Mar 12, 2024 - Politics & Policy

Ventanitas are key to Miami's culture and politics

Four men stand outside the Versailles ventanita.

Photo: Gaston De Cardenas/AFP via Getty Images

Just about every Cuban restaurant in Miami features a small walk-up window — a gathering point for Miamians to stir and shape ideas that influence national politics and conversations far beyond South Florida.

Why it matters: Miami's ventanitas are a cultural pillar in a metro area whose voters have enormous political sway. The city's Hispanic voters have shifted right in recent years and carried former President Donald Trump and Gov. Ron DeSantis to victory and reshaped the GOP.

State of play: When many people think of Miami, much of what comes to mind is South Beach and tourism, says Julio Capó Jr., deputy director of the Wolfsonian Public Humanities Lab at Florida International University.

  • But "Miami has been critically part of the national conversation on so many levels, whether it's mass incarceration, immigrant detention [or] the climate crisis," Capó says.
  • "Yet there's such little effort to take this city seriously or [conduct] outreach to the community to understand what they want to see."

Zoom in: Driving around Miami, it's not unusual to see people standing outside a restaurant's window, sipping a coffee or eating a pastelito. There's usually an orange Gatorade cooler perched on the windowsill, and if you're lucky, a local or state politician — maybe even a presidential candidate — will walk inside to order at the counter.

  • Local photographer Gesi Schilling describes Miami's ventanitas not only as a microcosm of the city but "a cultural phenomenon" and "more important than anyone has ever given them credit for."
  • Schilling and Daniela Perez Miron — in collaboration with the nonprofit O, Miami — last week published "Ventanitas: A Window Into Miami's Coffee Culture," a coffee table book that pays homage to the unique culture of the city's ventanitas.

Zoom out: Ventanitas, particularly the one at Versailles restaurant, have hosted everyday conversations among locals and also pivotal moments in history.

  • The Cuban restaurant and window have welcomed former presidents Bill Clinton, George W. Bush and Donald Trump.
  • After then-President Barack Obama announced he would restore diplomatic relations with Cuba, politicians and residents swarmed the restaurant.
  • When the Miami Heat won two back-to-back championships, Miamians gathered on Calle Ocho and paraded in front of Versailles and other windows.

Between the lines: Ventanitas represent a culture that wasn't born from snowbirds on the beach but immigrants who shaped the city, says Guillermo Grenier, a professor of sociology at Florida International University and author of "A History of Little Havana."

  • They're "cultural anchors'' and a safe space for immigrants, Grenier says. Perhaps more importantly, though, they are destinations for people to interact with a cultural product, even if that product is a conversation.
  • Similarly, Capó says, ventanitas are where debates are created and ideas are exchanged.
  • People want to know about Miami, whether it's when a hurricane is developing or when an election year rolls around, Grenier says. The city has "power beyond its confines."
  • "There's a reason politicians come here," Capó adds.

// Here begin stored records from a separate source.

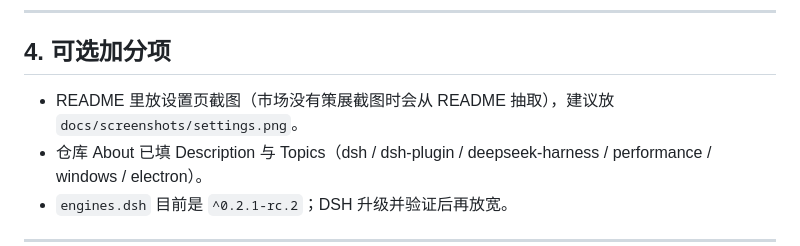
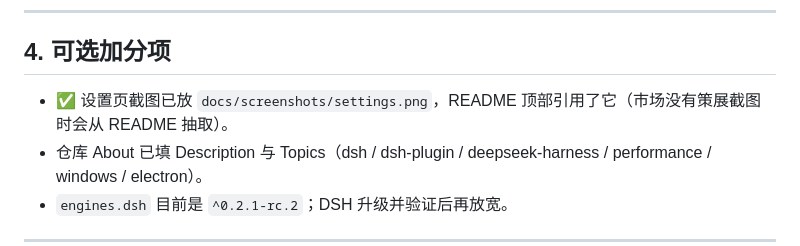
Before and after one commit to codelearnerlu/dsh-occlusion-throttle, a Markdown page: PUBLISHING.md, the part around the change. Rendered like a GitHub page.

```diff
--- a/PUBLISHING.md
+++ b/PUBLISHING.md
@@ -116,7 +116,7 @@ Add codelearnerlu/dsh-occlusion-throttle: pause rendering while occluded
 
 ## 4. 可选加分项
 
-- README 里放设置页截图（市场没有策展截图时会从 README 抽取），建议放 `docs/screenshots/settings.png`。
+- ✅ 设置页截图已放 `docs/screenshots/settings.png`，README 顶部引用了它（市场没有策展截图时会从 README 抽取）。
 - 仓库 About 已填 Description 与 Topics（dsh / dsh-plugin / deepseek-harness / performance / windows / electron）。
 - `engines.dsh` 目前是 `^0.2.1-rc.2`；DSH 升级并验证后再放宽。
 
```
Also changed, not shown: README.md (+6 -0 lines), docs/screenshots/settings.png (added), 1 other file.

Yes, but: Historically, Miami has been minimized or caricatured and handled with a one-size-fits-all approach when it comes to national politics.

  • It's one reason why people haven't been able to "pierce into South Florida. They fail to understand us," Capó says.

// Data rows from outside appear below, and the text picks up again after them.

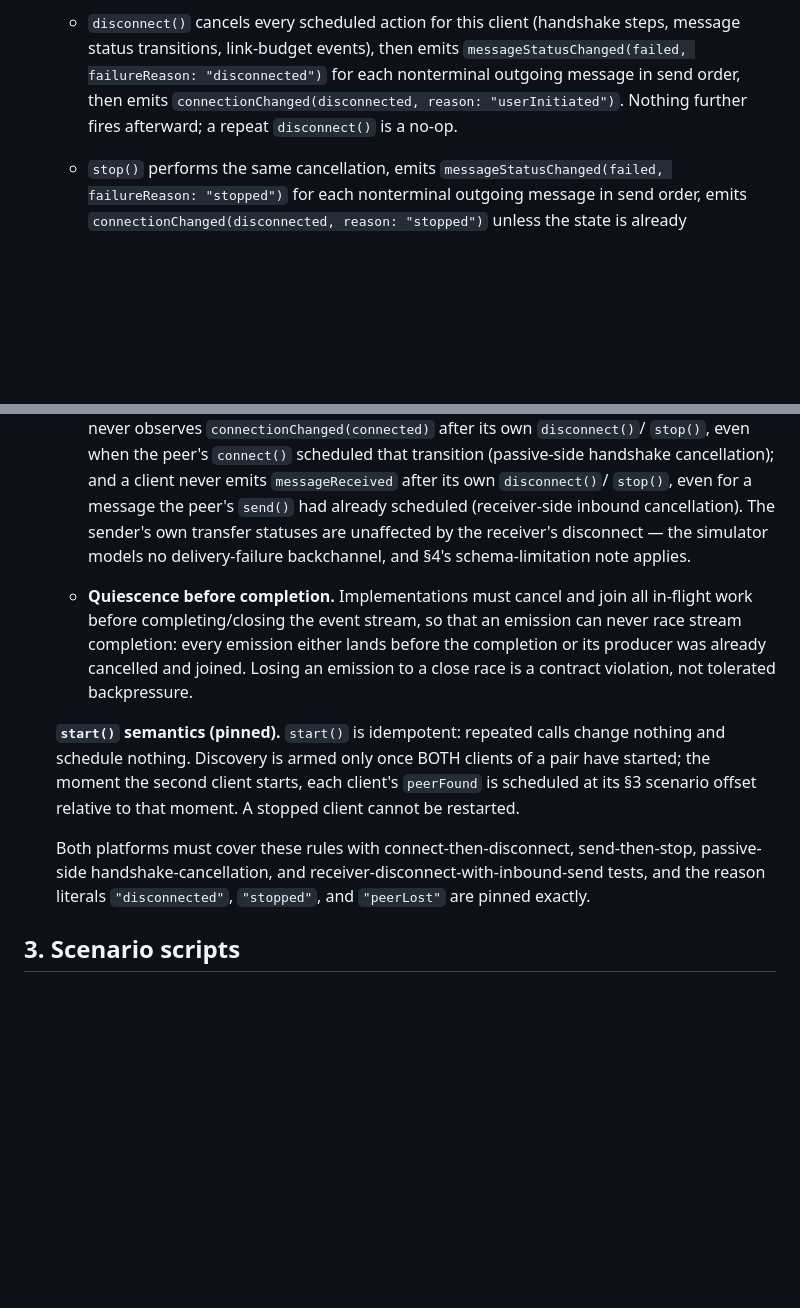
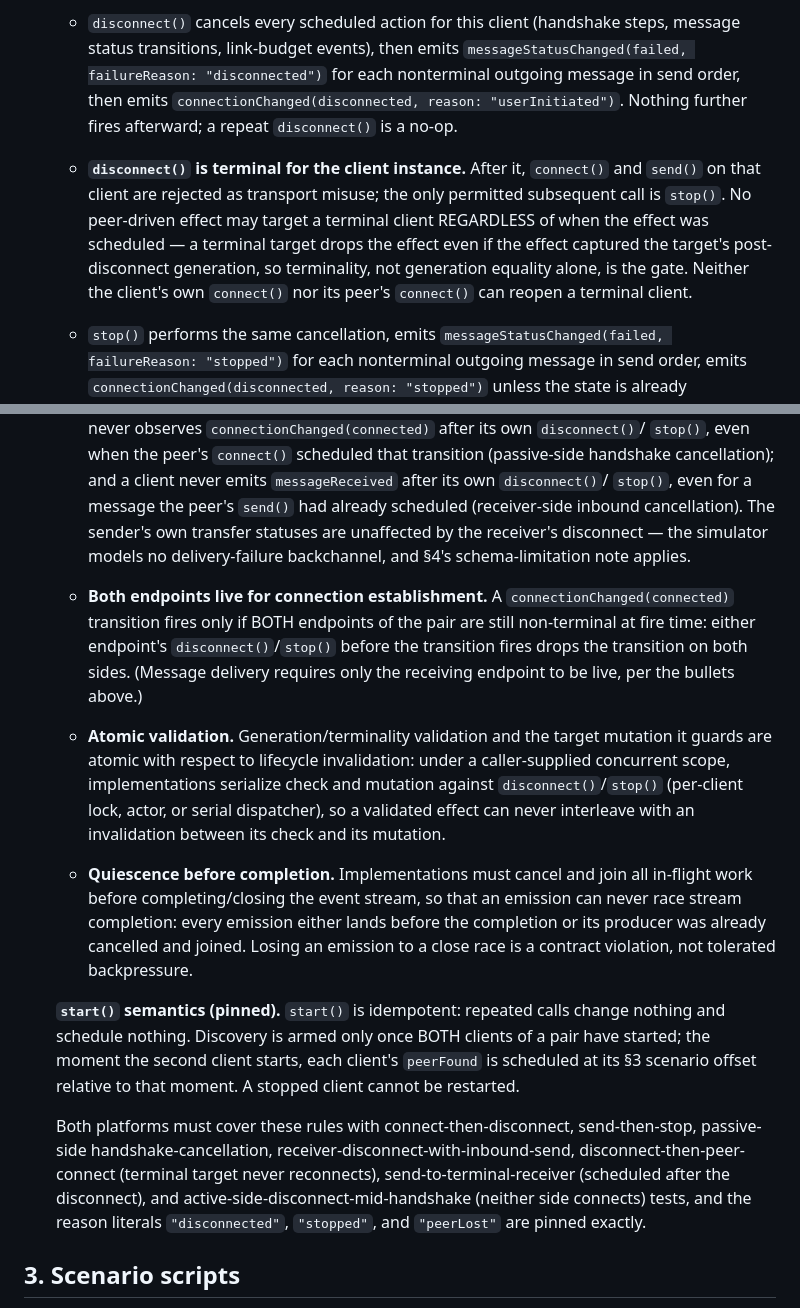
Before and after one commit to dweekly/cyrinx, a Markdown page: Apps/Chat/CONTRACT.md, 2 parts joined by grey strips. Rendered like a GitHub page; blank space fills up the shorter version.

Commit message:
Pin disconnect terminality, both-endpoints-live handshake, and atomic validation
Round-3 review proved generation bumps alone are not terminality: work
scheduled after a disconnect captures the new generation and passes the
check, a peer's connect() could reopen a disconnected client, and
Kotlin's check-then-act races invalidation under a concurrent scope.
Pin: disconnect() is terminal (connect/send rejected after, only stop()
permitted, terminal targets drop effects regardless of generation);
connectionChanged(connected) fires only when both endpoints are
non-terminal at fire time (resolves the Swift/Kotlin active-side
divergence toward the physically sensible outcome); validation and
mutation are atomic against invalidation. ENVELOPE.md brought to
present tense.

Co-Authored-By: Claude Fable 5 <noreply@anthropic.com>

```diff
--- a/Apps/Chat/CONTRACT.md
+++ b/Apps/Chat/CONTRACT.md
@@ -479,6 +479,15 @@ Deterministic, in-process, driven by `(scenarioName, seed)`. Requirements:
      order, then emits `connectionChanged(disconnected,
      reason: "userInitiated")`. Nothing further fires afterward; a
      repeat `disconnect()` is a no-op.
+   - **`disconnect()` is terminal for the client instance.** After it,
+     `connect()` and `send()` on that client are rejected as transport
+     misuse; the only permitted subsequent call is `stop()`. No
+     peer-driven effect may target a terminal client REGARDLESS of when
+     the effect was scheduled — a terminal target drops the effect even
+     if the effect captured the target's post-disconnect generation, so
+     terminality, not generation equality alone, is the gate. Neither
+     the client's own `connect()` nor its peer's `connect()` can reopen
+     a terminal client.
    - `stop()` performs the same cancellation, emits
      `messageStatusChanged(failed, failureReason: "stopped")` for each
      nonterminal outgoing message in send order, emits
@@ -512,6 +521,19 @@ Deterministic, in-process, driven by `(scenarioName, seed)`. Requirements:
      transfer statuses are unaffected by the receiver's disconnect —
      the simulator models no delivery-failure backchannel, and §4's
      schema-limitation note applies.
+   - **Both endpoints live for connection establishment.** A
+     `connectionChanged(connected)` transition fires only if BOTH
+     endpoints of the pair are still non-terminal at fire time: either
+     endpoint's `disconnect()`/`stop()` before the transition fires
+     drops the transition on both sides. (Message delivery requires
+     only the receiving endpoint to be live, per the bullets above.)
+   - **Atomic validation.** Generation/terminality validation and the
+     target mutation it guards are atomic with respect to lifecycle
+     invalidation: under a caller-supplied concurrent scope,
+     implementations serialize check and mutation against
+     `disconnect()`/`stop()` (per-client lock, actor, or serial
+     dispatcher), so a validated effect can never interleave with an
+     invalidation between its check and its mutation.
    - **Quiescence before completion.** Implementations must cancel and
      join all in-flight work before completing/closing the event
      stream, so that an emission can never race stream completion:
@@ -527,9 +549,13 @@ Deterministic, in-process, driven by `(scenarioName, seed)`. Requirements:
    restarted.
 
    Both platforms must cover these rules with connect-then-disconnect,
-   send-then-stop, passive-side handshake-cancellation, and
-   receiver-disconnect-with-inbound-send tests, and the reason literals
-   `"disconnected"`, `"stopped"`, and `"peerLost"` are pinned exactly.
+   send-then-stop, passive-side handshake-cancellation,
+   receiver-disconnect-with-inbound-send,
+   disconnect-then-peer-connect (terminal target never reconnects),
+   send-to-terminal-receiver (scheduled after the disconnect), and
+   active-side-disconnect-mid-handshake (neither side connects) tests,
+   and the reason literals `"disconnected"`, `"stopped"`, and
+   `"peerLost"` are pinned exactly.
 
 ## 3. Scenario scripts
 
```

The bottom line: Miami has already faced many of the issues the nation is grappling with today, Capó mentions, and people can look to the city to see how it played out or how to do it differently.

  • "If we were to take Miami seriously as a shaper of culture, but also as a signal for where the country is headed, we would all be better for it."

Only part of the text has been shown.